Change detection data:
• • • • • • •
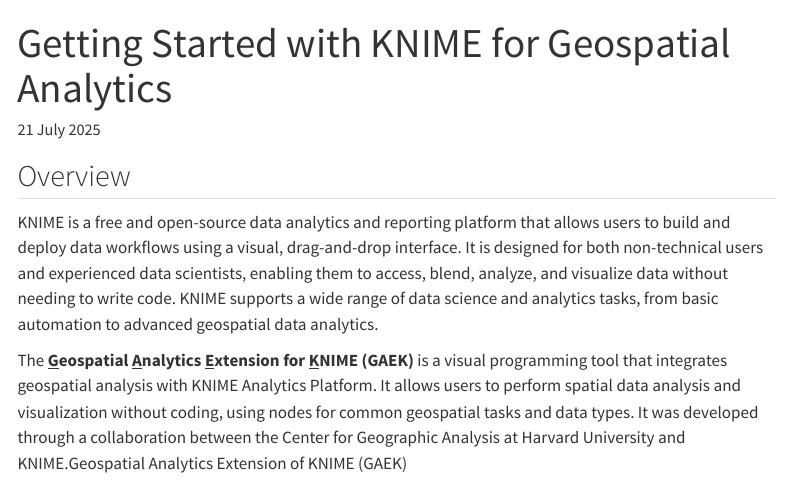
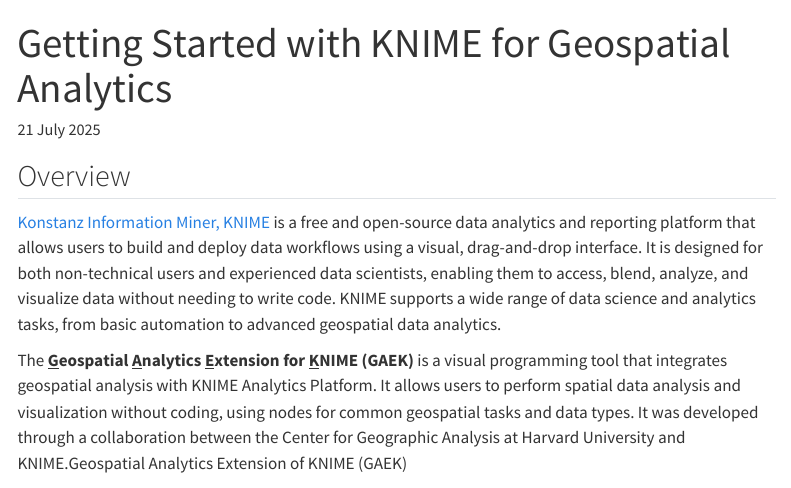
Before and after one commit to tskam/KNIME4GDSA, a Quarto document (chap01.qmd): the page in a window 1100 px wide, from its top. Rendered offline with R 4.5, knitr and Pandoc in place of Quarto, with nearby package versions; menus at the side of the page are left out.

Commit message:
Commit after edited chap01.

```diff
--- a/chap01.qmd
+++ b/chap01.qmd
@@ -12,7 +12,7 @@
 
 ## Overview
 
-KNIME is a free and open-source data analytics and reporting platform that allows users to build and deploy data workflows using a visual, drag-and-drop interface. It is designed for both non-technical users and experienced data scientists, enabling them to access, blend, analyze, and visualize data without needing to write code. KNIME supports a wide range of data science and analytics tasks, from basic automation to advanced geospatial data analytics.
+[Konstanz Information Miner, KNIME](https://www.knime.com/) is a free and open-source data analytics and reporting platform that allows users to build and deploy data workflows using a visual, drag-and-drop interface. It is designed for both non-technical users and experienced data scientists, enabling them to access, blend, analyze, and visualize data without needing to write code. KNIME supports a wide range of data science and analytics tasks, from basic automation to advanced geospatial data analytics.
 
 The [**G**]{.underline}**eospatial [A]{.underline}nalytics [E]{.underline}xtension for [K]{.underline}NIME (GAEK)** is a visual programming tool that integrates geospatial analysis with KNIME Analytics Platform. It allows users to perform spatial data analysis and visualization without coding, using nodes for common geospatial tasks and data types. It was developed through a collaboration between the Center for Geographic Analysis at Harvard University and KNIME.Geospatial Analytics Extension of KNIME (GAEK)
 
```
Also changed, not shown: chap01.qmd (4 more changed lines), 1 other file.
• • • • • • •
What the task requires
Copy out the lines above with "after" in them.

Response area
Before and after one commit to tskam/KNIME4GDSA, a Quarto document (chap01.qmd): the page in a window 1100 px wide, from its top. Rendered offline with R 4.5, knitr and Pandoc in place of Quarto, with nearby package versions; menus at the side of the page are left out.
Commit after edited chap01.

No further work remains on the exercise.